The report that was released to the governments (not made public yet) on March 20, 2015, found that there are “significant safety concerns”.
The ICAO itself doesn’t have any authority to act. Member governments usually restrict the airlines’ operations from the country in question based on the ICAO downgrade. Both Japan and Korea have already done just that. This has lead to flight cancellations by Thai Airways, Thai AirAsiaX, NokScoot and Asia Atlantic Airline.
You can access and article on New York Times about this downgrade here of which below is an excerpt:
The Thai ministry did not give details of the group’s concerns or recommendations, but said it planned to inform countries about the status of Thailand’s aviation safety and “the solutions to fix the faults that were found in the inspection as soon as possible.”
Thailand was audited by the group in January; its previous assessment was in 2005. The aviation group’s office in Bangkok referred questions to its headquarters in Montreal, which could not immediately be reached for comment. Kwak Young-pil, an official from the Ministry of Land, Infrastructure and Transport in South Korea, said on Friday that the United Nations group made the designation on March 20.
Audits assess a country’s ability to ensure aviation safety in areas like staff licensing and training, airworthiness, and accident investigation, according to a report by Watson Farley & Williams, an international law firm with a commercial transportation practice.
The Civil Aviation Bureau of Japan informed its Thai counterpart by email this week that it would not allow new charter flights operated by carriers registered in Thailand to fly to Japanese airports.

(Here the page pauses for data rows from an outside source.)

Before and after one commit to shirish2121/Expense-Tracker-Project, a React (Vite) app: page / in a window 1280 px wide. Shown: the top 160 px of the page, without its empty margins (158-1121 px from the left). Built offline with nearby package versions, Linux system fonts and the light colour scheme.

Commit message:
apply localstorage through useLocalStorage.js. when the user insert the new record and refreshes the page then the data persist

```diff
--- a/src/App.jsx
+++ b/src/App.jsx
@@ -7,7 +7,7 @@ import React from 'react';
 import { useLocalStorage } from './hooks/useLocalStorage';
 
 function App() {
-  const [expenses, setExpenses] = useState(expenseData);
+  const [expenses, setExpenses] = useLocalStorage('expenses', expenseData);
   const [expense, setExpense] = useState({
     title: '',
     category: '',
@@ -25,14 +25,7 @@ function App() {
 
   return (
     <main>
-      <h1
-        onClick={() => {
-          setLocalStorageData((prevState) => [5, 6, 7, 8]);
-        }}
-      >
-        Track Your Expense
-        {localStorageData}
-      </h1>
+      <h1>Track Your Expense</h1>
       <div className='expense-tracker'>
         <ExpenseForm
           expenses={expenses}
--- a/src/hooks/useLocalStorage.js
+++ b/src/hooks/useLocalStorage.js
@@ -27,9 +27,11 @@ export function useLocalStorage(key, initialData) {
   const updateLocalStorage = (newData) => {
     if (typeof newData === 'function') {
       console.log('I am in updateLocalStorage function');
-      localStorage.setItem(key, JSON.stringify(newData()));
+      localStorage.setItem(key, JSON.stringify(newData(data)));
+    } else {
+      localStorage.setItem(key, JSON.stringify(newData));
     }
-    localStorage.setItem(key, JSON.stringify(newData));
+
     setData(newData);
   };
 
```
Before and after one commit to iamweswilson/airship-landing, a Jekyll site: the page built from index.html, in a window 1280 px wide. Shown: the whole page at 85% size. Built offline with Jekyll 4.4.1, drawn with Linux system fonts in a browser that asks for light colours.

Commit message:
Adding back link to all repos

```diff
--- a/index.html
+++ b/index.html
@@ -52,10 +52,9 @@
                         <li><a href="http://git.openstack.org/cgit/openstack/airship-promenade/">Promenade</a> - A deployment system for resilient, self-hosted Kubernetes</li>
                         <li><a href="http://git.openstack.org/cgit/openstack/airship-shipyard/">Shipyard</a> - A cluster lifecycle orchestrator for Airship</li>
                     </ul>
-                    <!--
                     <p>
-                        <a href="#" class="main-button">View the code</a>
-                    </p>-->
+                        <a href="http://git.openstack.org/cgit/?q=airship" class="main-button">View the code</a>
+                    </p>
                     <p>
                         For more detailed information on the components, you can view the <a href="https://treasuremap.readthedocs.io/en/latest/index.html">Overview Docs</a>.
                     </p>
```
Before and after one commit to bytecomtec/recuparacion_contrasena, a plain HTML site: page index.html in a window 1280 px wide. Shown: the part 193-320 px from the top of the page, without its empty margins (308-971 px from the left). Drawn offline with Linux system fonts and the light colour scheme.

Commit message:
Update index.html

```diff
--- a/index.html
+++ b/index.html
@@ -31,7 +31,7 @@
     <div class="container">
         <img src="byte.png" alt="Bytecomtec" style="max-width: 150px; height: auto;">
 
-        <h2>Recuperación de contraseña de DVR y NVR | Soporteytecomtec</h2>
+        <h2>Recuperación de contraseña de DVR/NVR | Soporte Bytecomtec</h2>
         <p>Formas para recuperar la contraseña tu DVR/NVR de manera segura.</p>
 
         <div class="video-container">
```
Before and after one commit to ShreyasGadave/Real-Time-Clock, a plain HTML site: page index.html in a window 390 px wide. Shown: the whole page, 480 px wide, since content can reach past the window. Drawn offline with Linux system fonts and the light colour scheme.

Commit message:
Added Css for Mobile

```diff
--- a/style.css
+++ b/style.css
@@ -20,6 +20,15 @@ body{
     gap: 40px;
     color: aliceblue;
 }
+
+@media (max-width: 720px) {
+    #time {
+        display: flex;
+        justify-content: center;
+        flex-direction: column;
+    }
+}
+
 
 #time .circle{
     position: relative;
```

Noriaki Umezawa, a spokesman for the bureau, said the temporary measure was issued because of concerns that the airlines may not meet international safety standards.
WFW law firm has prepared a briefing (publicly available on their website) what implications the possible downgrade from Category 1 to 2 has:
Considering all the instability in Thailand since the 2005 and the military coup d’etat last year, it is not a surprise that the civil aviation authority could be in turmoil and not best equipped to oversee the rapidly growing aviation sector in the country.
If the ICAO downgrade takes place and the FAA downgrades the country as well, it means that the US airlines would not be allowed to codeshare with airlines based in Thailand.
Doesn’t look good for Thai AirAsia X and NokScoot that are just beginning their medium/long-haul operations that would be mostly affected this ICAO downgrade.